Self-assembly methods have the potential to integrate heterogeneous nanoscale objects to create multifunctional systems, with applications ranging from environmental sensing to theranostics. DNA is an ideal system with which to investigate the potential of self-assembly because of its programmability, versatility, and availability. We design DNA structures and DNA-mediated assembly processes to probe the limits of diffusional and driven self-assembly in an effort to elucidate the underlying thermodynamic and kinetic effects that control the speed, yield, and complexity of self-assembled nanostructures. Our research effort involves both experimental and theoretical investigations. We use ensemble fluorescence methods to understand the dynamics of assembly, and single-construct measurements, by transmission electron microscopy, atomic force microscopy, and single-molecule fluorescence to provide insight into the degree of perfection that can be achieved. The self-assembly lab is part of the Microsystems and Nanotechnology Division, where we develop instrumentation beyond the state of the art. Our research program offers a supportive, highly-multidisciplinary environment coupled with outstanding experimental resources.

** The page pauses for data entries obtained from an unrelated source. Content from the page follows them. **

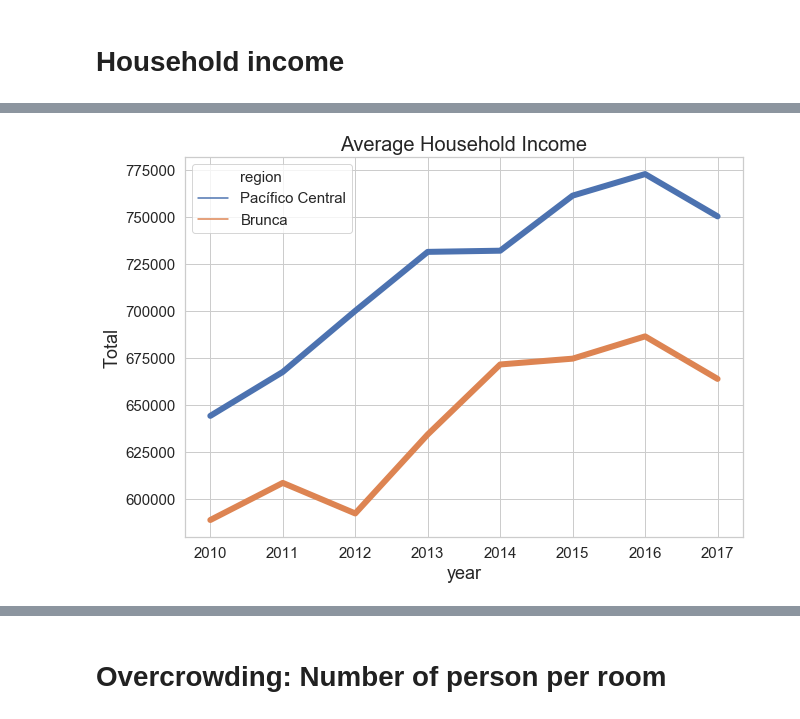
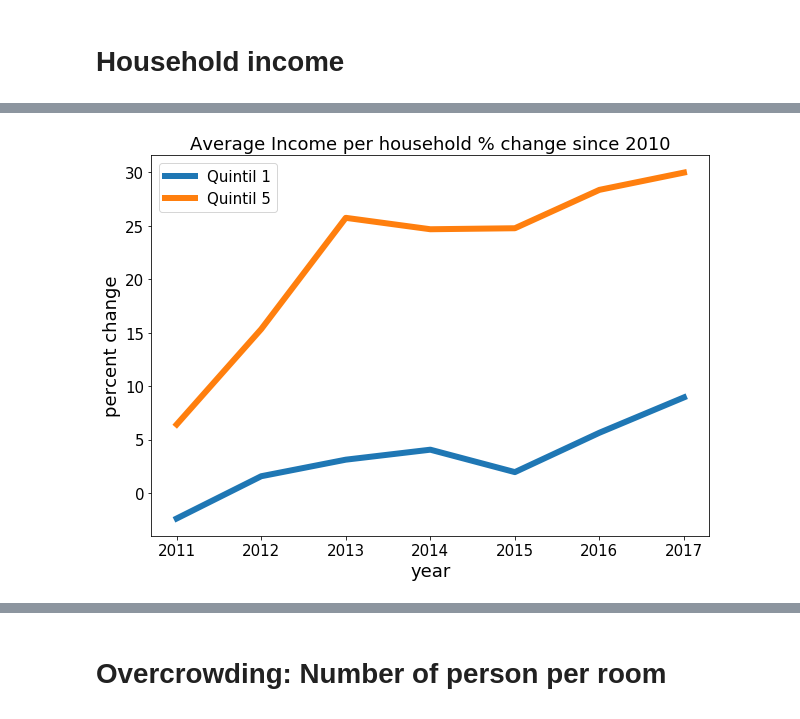
Before and after one commit to zhaomh1998/ece143, a Jupyter notebook: Final_Plots.ipynb, the cells around one changed output, grey strips where cells are left out. Saved outputs shown, nothing was run; the diff lists cells and outputs as text; code cells hidden in the pictures.

```diff
--- a/Final_Plots.ipynb
+++ b/Final_Plots.ipynb
@@ -35,13 +0,0 @@ Start to load data...
-# %%
-# Matplotlib plotting setting
-SMALL_SIZE = 15
-MEDIUM_SIZE = 18
-BIGGER_SIZE = 20
-
-plt.rc('font', size=SMALL_SIZE)          # controls default text sizes
-plt.rc('axes', titlesize=SMALL_SIZE)     # fontsize of the axes title
-plt.rc('axes', labelsize=MEDIUM_SIZE)    # fontsize of the x and y labels
-plt.rc('xtick', labelsize=SMALL_SIZE)    # fontsize of the tick labels
-plt.rc('ytick', labelsize=SMALL_SIZE)    # fontsize of the tick labels
-plt.rc('legend', fontsize=SMALL_SIZE)    # legend fontsize
-plt.rc('figure', titlesize=BIGGER_SIZE)  # fontsize of the figure title
@@ -77,0 +11,4 @@ py.iplot(fig)
+# %%
+# Load plotting script
+import plot
+cr = plot.Plot()
@@ -123,16 +35,4 @@ plt.savefig(os.getcwd() + '/plots/Income percent change quintil.png')
-# %%
-#sns.boxplot(x = 'year', y = 'Total' , data = average_income_household)
-c_average_income_household = average_income_household.copy()
-
-c_average_income_household = c_average_income_household.loc[(c_average_income_household['region'] == 'Pacífico Central')|
-                                                            ((c_average_income_household['region'] == 'Brunca')),:]
-c_average_income_household_person = average_income_household_person.copy()
-c_average_income_household_person = c_average_income_household_person.loc[(c_average_income_household_person['region'] == 'Pacífico Central')|
-                                                            ((c_average_income_household_person['region'] == 'Brunca')),:]
-
-fig, ax = plt.subplots(figsize = (10, 7))
-sns.lineplot(x="year", y="Total", hue="region" ,data = c_average_income_household, ax=ax, lw=6)
-ax.set_title('Average Household Income', fontsize=20)
-plt.savefig(os.getcwd() + '/plots/Avg_Income_Parallel_1.png');
-# %% [output]
-[figure, removed]
+# %%
+cr.plot_avg_income_change_since_2010()
+# %% [output]
+[figure, added]
```
Also changed, not shown: parts of 27 cells of this notebook, 4 other files.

D. Schiffels, V. A. Szalai, J. A. Liddle, Molecular Precision at Micrometer Length Scales: Hierarchical Assembly of DNA-Protein Nanostructures, ACS Nano 11, 6623-6629 (2017)
J. A. Liddle and G. M. Gallatin, Nanomanufacturing: A Perspective, ACS Nano 10, 2995-3014, (2016)
S. H. Ko and J. A. Liddle, Quantum Dot Fluorescence Lifetime Engineering with DNA Origami Constructs. Angewandte Chemie 52, 1193, (2013)